In an article published in Otolaryngologic Clinics of North America, Thad Vickery and Vijay R. Ramakrishnan, MD, from the University of Colorado School of Medicine, Aurora, discuss chronic rhinosinusitis (CRS), with a focus on host-microbe interactions that contribute to its formation.
CRS is a common, chronic inflammatory disorder of the paranasal sinuses and is one of the most common healthcare problems in the United States. According to the authors, “CRS is characterized by persistent inflammation, a dysregulated immune response, and host-microbial interactions that together result in disruption of epithelial barrier function, poor wound healing, tissue remodeling, and clinical symptoms.”
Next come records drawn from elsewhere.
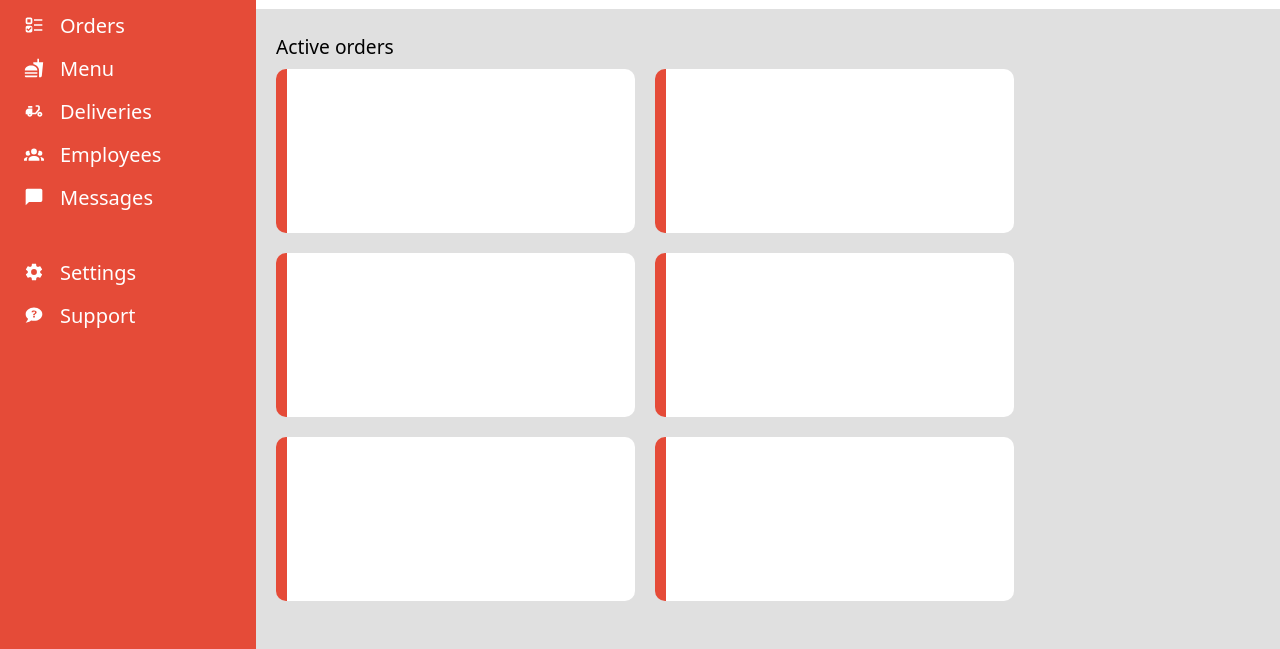
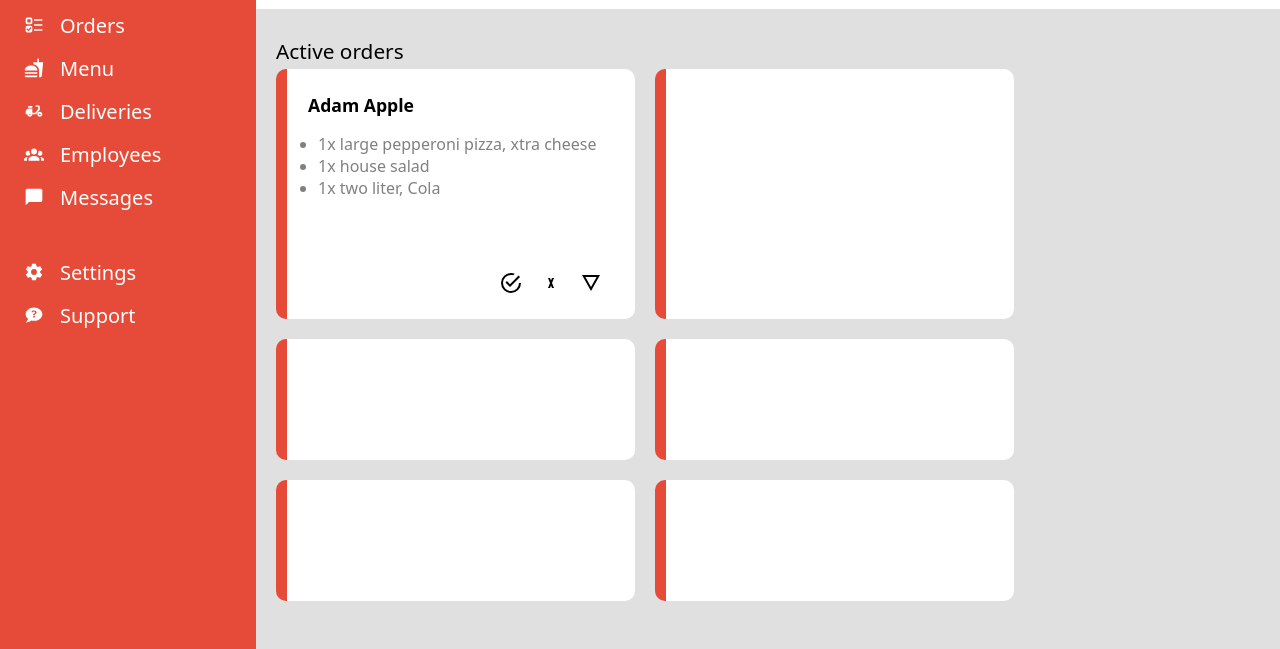
Before and after one commit to joeypizzas/odin-admin-dashboard, a plain HTML site: page index.html in a window 1280 px wide. Shown: the part 151-800 px from the top of the page. Drawn offline with Linux system fonts and the light colour scheme.

Commit message:
Styled first card

```diff
--- a/index.html
+++ b/index.html
@@ -85,12 +85,56 @@
             <div id="body-primary">
                 <div id="body-card-header" class="body-header">Active orders</div>
                 <div id="body-card-grid">
-                    <div class="body-card"></div>
-                    <div class="body-card"></div>
-                    <div class="body-card"></div>
-                    <div class="body-card"></div>
-                    <div class="body-card"></div>
-                    <div class="body-card"></div>
+                    <div class="body-card">
+                        <div class="card-text">
+                            <div class="card-header">Adam Apple</div>
+                            <ul class="card-order">
+                                <li>1x large pepperoni pizza, xtra cheese</li>
+                                <li>1x house salad</li>
+                                <li>1x two liter, Cola</li>
+                            </ul>
+                        </div>
+                        <div class="card-icon-row">
+                            <svg xmlns="http://www.w3.org/2000/svg" viewBox="0 0 24 24" class="card-icon"><path d="M20,12A8,8 0 0,1 12,20A8,8 0 0,1 4,12A8,8 0 0,1 12,4C12.76,4 13.5,4.11 14.2,4.31L15.77,2.74C14.61,2.26 13.34,2 12,2A10,10 0 0,0 2,12A10,10 0 0,0 12,22A10,10 0 0,0 22,12M7.91,10.08L6.5,11.5L11,16L21,6L19.59,4.58L11,13.17L7.91,10.08Z" /></svg>
+                            <svg xmlns="http://www.w3.org/2000/svg" viewBox="0 0 24 24" class="card-icon"><path d="M9,7L11,12L9,17H11L12,14.5L13,17H15L13,12L15,7H13L12,9.5L11,7H9Z" /></svg>
+                            <svg xmlns="http://www.w3.org/2000/svg" viewBox="0 0 24 24" class="card-icon"><path d="M6.38,6H17.63L12,16L6.38,6M3,4L12,20L21,4H3Z" /></svg>
+                        </div>
+                    </div>
+                    <div class="body-card">
+                        <div class="card-text">
+                            <div class="card-header"></div>
+                            <ul class="card-order"></ul>
+                        </div>
+                        <div class="card-icon-row"></div>
+                    </div>
+                    <div class="body-card">
+                        <div class="card-text">
+                            <div class="card-header"></div>
+                            <ul class="card-order"></ul>
+                        </div>
+                        <div class="card-icon-row"></div>
+                    </div>
+                    <div class="body-card">
+                        <div class="card-text">
+                            <div class="card-header"></div>
+                            <ul class="card-order"></ul>
+                        </div>
+                        <div class="card-icon-row"></div>
+                    </div>
+                    <div class="body-card">
+                        <div class="card-text">
+                            <div class="card-header"></div>
+                            <ul class="card-order"></ul>
+                        </div>
+                        <div class="card-icon-row"></div>
+                    </div>
+                    <div class="body-card">
+                        <div class="card-text">
+                            <div class="card-header"></div>
+                            <ul class="card-order"></ul>
+                        </div>
+                        <div class="card-icon-row"></div>
+                    </div>
                 </div>
             </div>
             <div id="body-secondary"></div>
--- a/style.css
+++ b/style.css
@@ -194,11 +194,12 @@ body {
 
 #body-card-header {
     grid-area: body-card-header;
+    align-self: center;
 }
 
 .body-header {
     font-weight: 500;
-    font-size: 1.2rem;
+    font-size: 1.3rem;
 }
 
 #body-card-grid {
@@ -211,6 +212,31 @@ body {
 .body-card {
     background: linear-gradient(to right, #E54B38 3%, white 3%);
     border-radius: 10px;
+    display: flex;
+    flex-direction: column;
+    padding: 1.5rem 2rem 1.5rem 2rem;
+    justify-content: space-between;
+}
+
+.card-header {
+    font-weight: 700;
+    font-size: 1.1rem;
+}
+
+.card-order {
+    padding-inline-start: 10px;
+    color: #808080;
+}
+
+.card-icon-row {
+    display: flex;
+    justify-content: end;
+    gap: 1rem;
+}
+
+.card-icon {
+    height: 1.5rem;
+    width: 1.5rem;
 }
 
 #body-secondary {
```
CRS is currently recognized to be an inflammatory condition rather than an infectious one. The idea of a host interacting with just one pathogen during CRS formation has now shifted toward the concept of involvement of a more complex combination of relationships between communities of microbes and the host. Inflammatory processes that are modulated by commensal and pathogenic bacteria are now considered to contribute to CRS.
The microbiome is the collection of commensal, symbiotic, and pathogenic microorganisms that exists in a microenvironment in the body. And while research into the microbiome has largely focused on the gastrointestinal tract, understanding of a complex human-microbial community relationship in the paranasal sinuses has also grown in recent years. Indeed, the sinuses are not sterile, and a microbial community in this region probably contributes to maintaining the sinonasal mucosa in a healthy state, whereas disruption of this microbial population might contribute to inflammation through various mechanisms.
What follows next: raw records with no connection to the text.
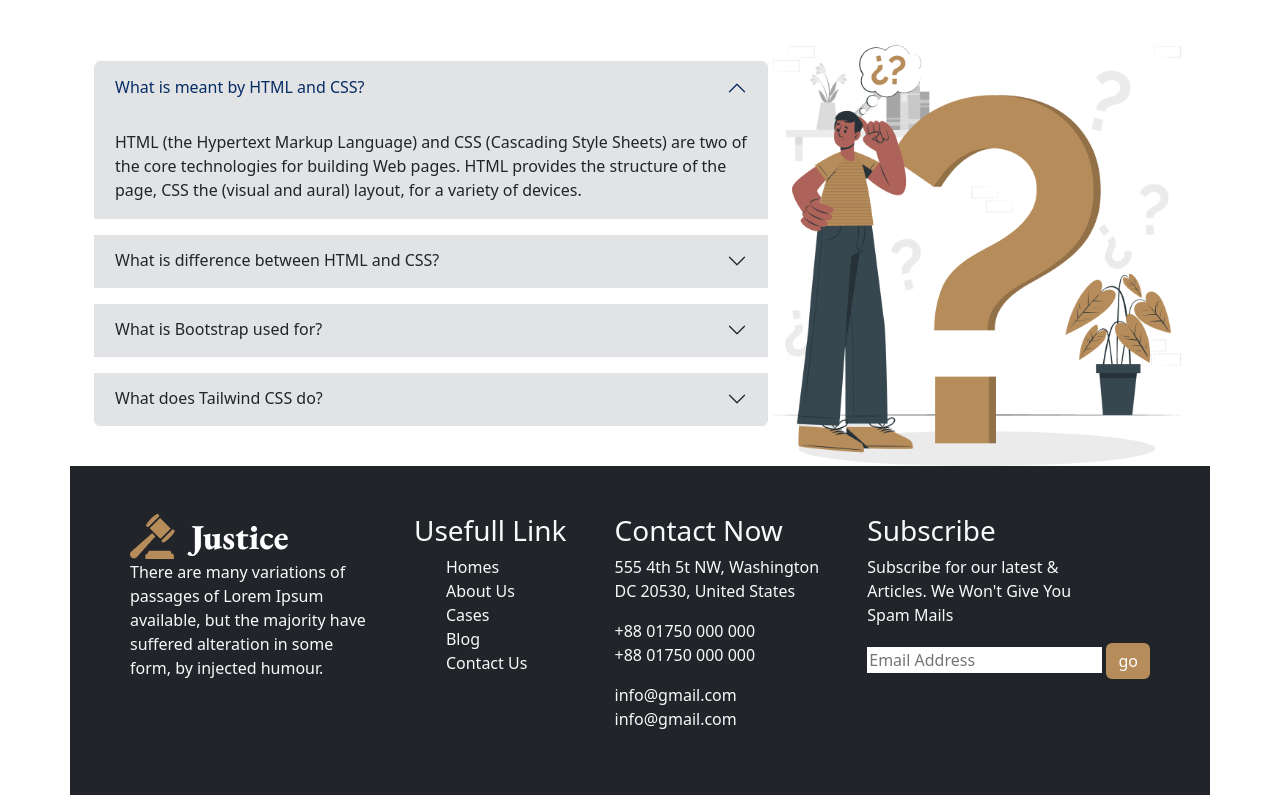
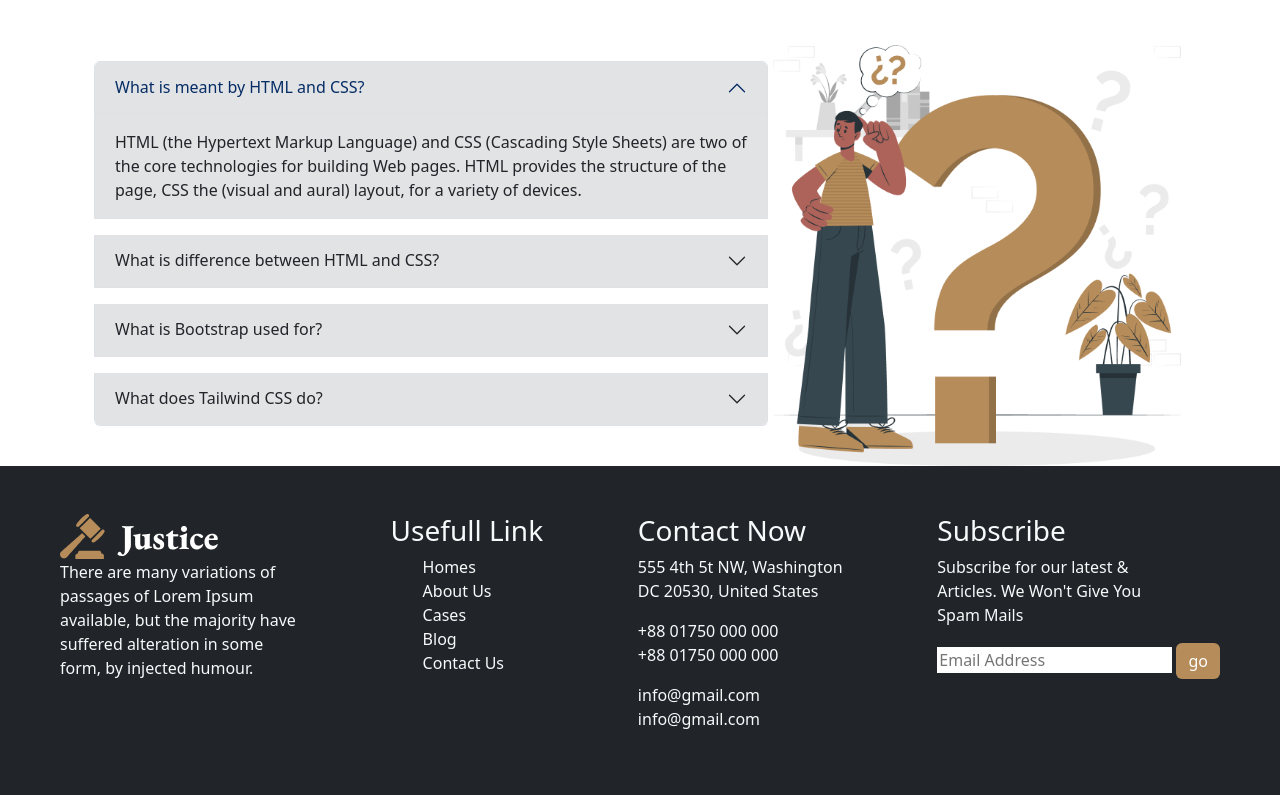
Before and after one commit to wahidgoni17/Assignment-3, a plain HTML site: page index.html in a window 1280 px wide. Shown: the part 2612-3407 px from the top of the page. Drawn offline with nearby package versions, Linux system fonts and the light colour scheme.

Commit message:
fixed footer

```diff
--- a/index.html
+++ b/index.html
@@ -532,7 +532,7 @@
         </div>
       </section>
     </main>
-    <footer class="container bg-dark">
+    <footer class="container-fluid bg-dark">
      <div class="d-flex flex-lg-row flex-column justify-content-between px-5 py-5">
       <div class="text-light">
         <img src="./images/logo.png" alt="" />
```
The types of bacteria in the paranasal microbiome that either protect against CRS, or cause it, remain unknown. However, studies have identified certain patterns. In particular, Propionibacterium acnes, Staphylococcus epidermidis, S. aureus, and Corynebacterium species have been commonly identified in healthy individuals. Similarly, although hundreds of bacterial species have been identified in CRS, the abundance of pathogenic bacteria is increased in patients with CRS, and anaerobic organisms and S. aureus have been identified more frequently in these cases than in healthy individuals. However, studies have revealed that bacteria are present in approximately equal quantities in health and in CRS. Research has also shown that CRS is associated with decreased bacterial diversity, which is similar to the situation in other disease states—for example, a less diverse gut microbiome is associated with obesity, inflammatory bowel disease, and psoriatic arthritis.
Despite accumulating evidence that diverse microbial communities are important for maintaining human health, the authors note that current CRS therapy is nonspecific, and that use of broad-spectrum antibiotics eradicates large groups of commensal as well as pathogenic bacteria. However, while interest in using probiotics and prebiotics to restore healthy microbial community function in the gastrointestinal tract has increased, data from clinical trials involving these products for nasal health are still lacking.
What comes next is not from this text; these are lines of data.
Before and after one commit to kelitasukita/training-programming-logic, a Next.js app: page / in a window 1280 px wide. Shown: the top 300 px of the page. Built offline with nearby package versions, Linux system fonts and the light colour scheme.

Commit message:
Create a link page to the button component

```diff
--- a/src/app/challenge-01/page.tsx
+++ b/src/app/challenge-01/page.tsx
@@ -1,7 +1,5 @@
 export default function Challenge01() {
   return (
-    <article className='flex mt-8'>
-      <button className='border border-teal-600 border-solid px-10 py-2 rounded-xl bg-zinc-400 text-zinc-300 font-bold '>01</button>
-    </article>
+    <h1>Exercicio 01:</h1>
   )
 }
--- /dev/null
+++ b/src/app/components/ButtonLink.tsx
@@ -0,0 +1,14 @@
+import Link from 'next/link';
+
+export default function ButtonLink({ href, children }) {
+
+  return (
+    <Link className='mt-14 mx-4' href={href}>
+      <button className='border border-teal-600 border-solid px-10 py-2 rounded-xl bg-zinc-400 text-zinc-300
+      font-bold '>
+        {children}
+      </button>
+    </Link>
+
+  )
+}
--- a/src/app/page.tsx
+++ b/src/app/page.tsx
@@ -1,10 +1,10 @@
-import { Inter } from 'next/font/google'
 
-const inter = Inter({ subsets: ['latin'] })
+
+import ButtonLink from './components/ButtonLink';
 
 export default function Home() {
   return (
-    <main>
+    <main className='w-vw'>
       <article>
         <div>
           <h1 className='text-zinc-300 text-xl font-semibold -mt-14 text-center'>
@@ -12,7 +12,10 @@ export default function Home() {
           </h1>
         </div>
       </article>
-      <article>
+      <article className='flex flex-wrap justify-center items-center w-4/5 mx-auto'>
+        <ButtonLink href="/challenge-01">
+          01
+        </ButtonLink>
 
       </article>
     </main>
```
Although Vickery and Dr. Ramakrishnan acknowledge that bacterial microbiome research is still an emerging field, they emphasize that it is one of the most intriguing current topics of CRS research.
“Further studies directed at characterizing the entire microbiome population in health are necessary in order to develop a more robust understanding of the role microbial diversity plays in sinonasal health as well as the generation of disease,” the authors concluded.
Dr. Parry graduated from the University of Liverpool, England in 1997 and is a board-certified veterinary pathologist. After 13 years working in academia, she founded Midwest Veterinary Pathology, LLC where she now works as a private consultant. She is passionate about veterinary education and serves on the Indiana Veterinary Medical Association’s Continuing Education Committee. She regularly writes continuing education articles for veterinary organizations and journals, and has also served on the American College of Veterinary Pathologists’ Examination Committee and Education Committee.